[Stored entries]
_ _ _ _ _ _ _

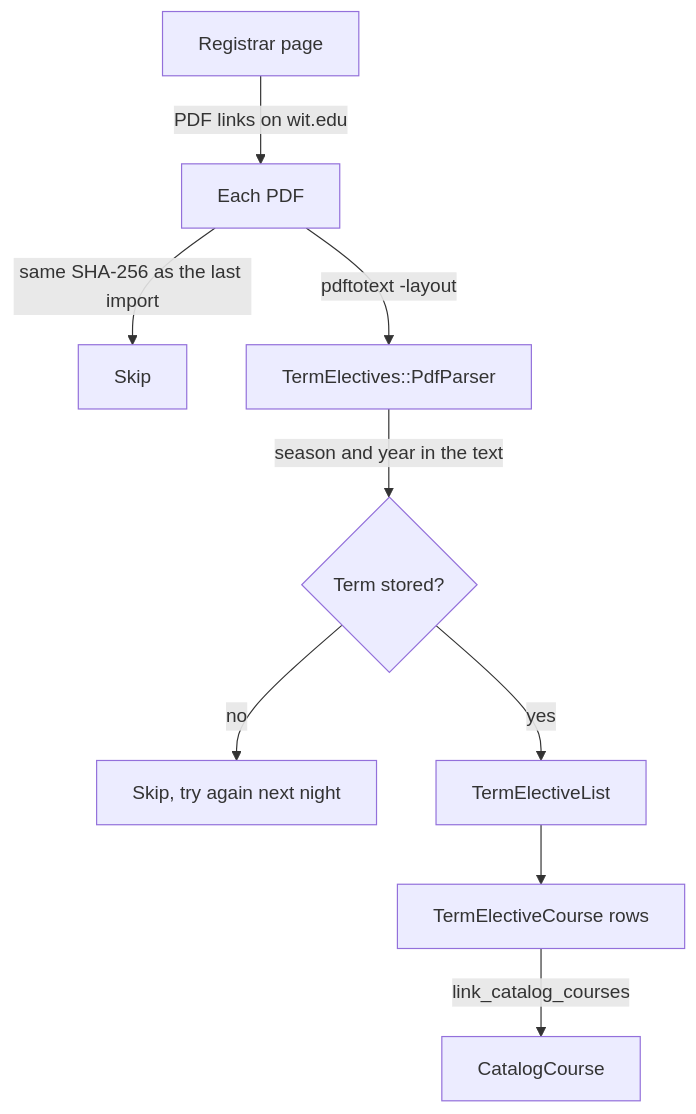
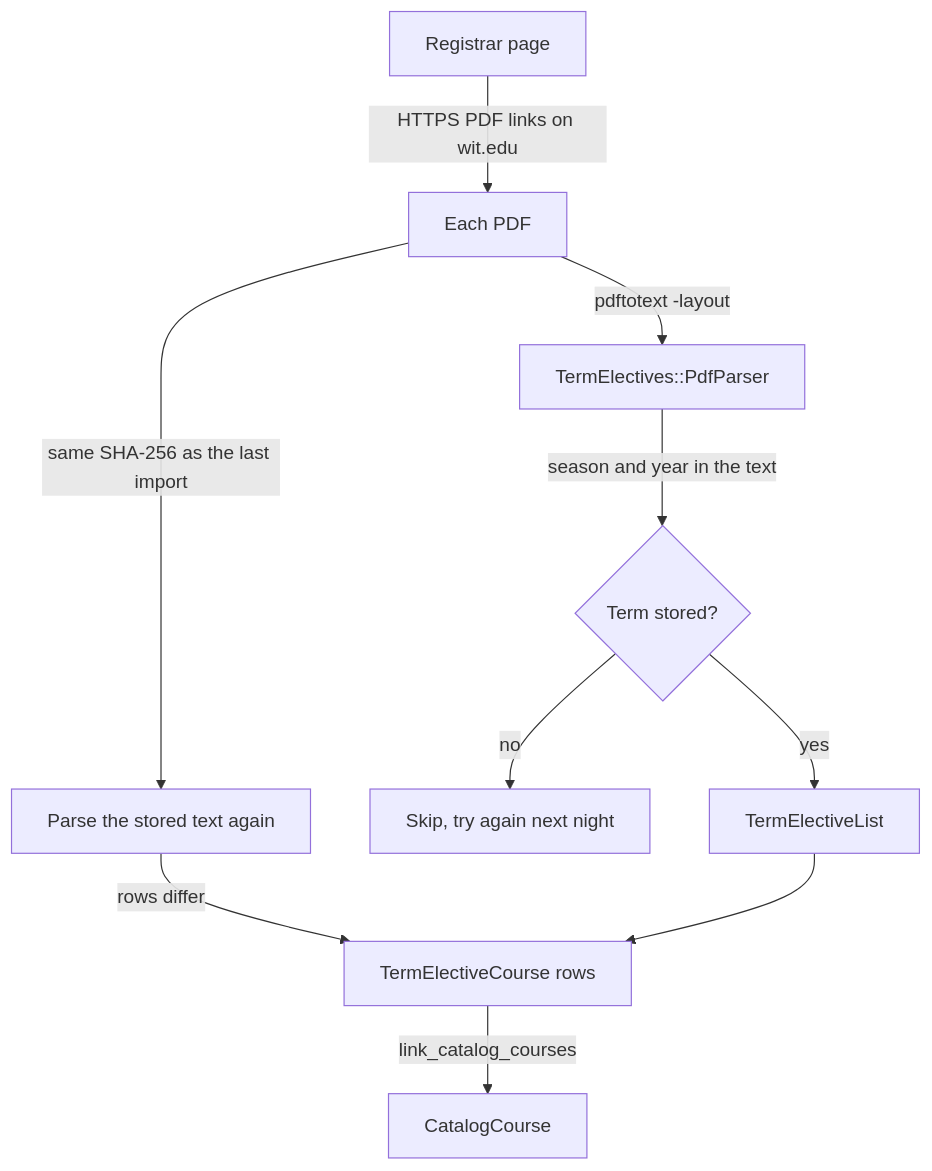
The first of 2 diagrams in docs/term-electives.md (WITCodingClub/calendar-backend), drawn with Mermaid before and after one commit. The commit also changed other lines of this file and 12 other files, not shown here.

````diff
--- a/docs/term-electives.md
+++ b/docs/term-electives.md
@@ -9,11 +9,12 @@
 ```mermaid
 flowchart TD
-  page[Registrar page] -->|PDF links on wit.edu| pdf[Each PDF]
-  pdf -->|same SHA-256 as the last import| skip[Skip]
+  page[Registrar page] -->|HTTPS PDF links on wit.edu| pdf[Each PDF]
+  pdf -->|same SHA-256 as the last import| stored[Parse the stored text again]
+  stored -->|rows differ| courses
   pdf -->|pdftotext -layout| parser[TermElectives::PdfParser]
   parser -->|season and year in the text| term{Term stored?}
   term -->|no| skipped[Skip, try again next night]
   term -->|yes| list[TermElectiveList]
   list --> courses[TermElectiveCourse rows]
   courses -->|link_catalog_courses| catalog[CatalogCourse]
 ```
````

_ _ _ _ _ _ _

#### WHAT NEEDS TO BE DONE:
Retype the data above verbatim, minus images.

#### RESPONSE TO THE EXERCISE:
The first of 2 diagrams in docs/term-electives.md (WITCodingClub/calendar-backend), drawn with Mermaid before and after one commit. The commit also changed other lines of this file and 12 other files, not shown here.

````diff
--- a/docs/term-electives.md
+++ b/docs/term-electives.md
@@ -9,11 +9,12 @@
 ```mermaid
 flowchart TD
-  page[Registrar page] -->|PDF links on wit.edu| pdf[Each PDF]
-  pdf -->|same SHA-256 as the last import| skip[Skip]
+  page[Registrar page] -->|HTTPS PDF links on wit.edu| pdf[Each PDF]
+  pdf -->|same SHA-256 as the last import| stored[Parse the stored text again]
+  stored -->|rows differ| courses
   pdf -->|pdftotext -layout| parser[TermElectives::PdfParser]
   parser -->|season and year in the text| term{Term stored?}
   term -->|no| skipped[Skip, try again next night]
   term -->|yes| list[TermElectiveList]
   list --> courses[TermElectiveCourse rows]
   courses -->|link_catalog_courses| catalog[CatalogCourse]
 ```
````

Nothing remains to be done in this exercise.